_Task prompt_.
Copy each entry below verbatim. Skip the pictures.

Provided records section start

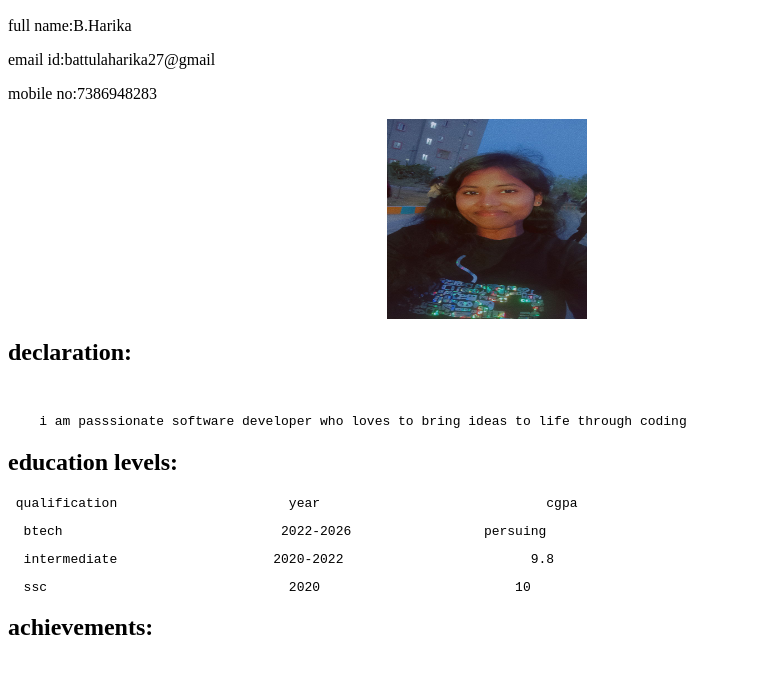
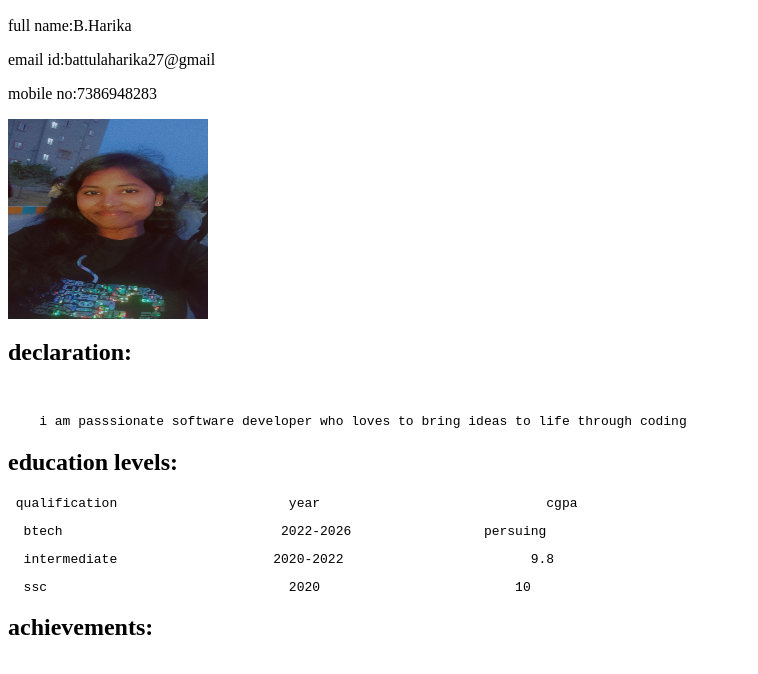
Before and after one commit to harika3416/myportfolio, a plain HTML site: page index.html in a window 1280 px wide. Shown: the part 38-712 px from the top of the page, without its empty margins (0-758 px from the left). Drawn offline with Linux system fonts and the light colour scheme.

Commit message:
Update index.html

```diff
--- a/index.html
+++ b/index.html
@@ -6,7 +6,7 @@
 <p>full name:B.Harika</p>
 <p>email id:battulaharika27@gmail</p>
 <p>mobile no:7386948283</p>
-<img src="image.jpg"  width="200"  height="200" style="padding-left:30%;"/>
+<img src="image.jpg"  width="200"  height="200" style="padding-left:0%;"/>
 
 
 <h2>declaration:</h2>
```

Provided records section end

_Task solution_.
Before and after one commit to harika3416/myportfolio, a plain HTML site: page index.html in a window 1280 px wide. Shown: the part 38-712 px from the top of the page, without its empty margins (0-758 px from the left). Drawn offline with Linux system fonts and the light colour scheme.

Commit message:
Update index.html

```diff
--- a/index.html
+++ b/index.html
@@ -6,7 +6,7 @@
 <p>full name:B.Harika</p>
 <p>email id:battulaharika27@gmail</p>
 <p>mobile no:7386948283</p>
-<img src="image.jpg"  width="200"  height="200" style="padding-left:30%;"/>
+<img src="image.jpg"  width="200"  height="200" style="padding-left:0%;"/>
 
 
 <h2>declaration:</h2>
```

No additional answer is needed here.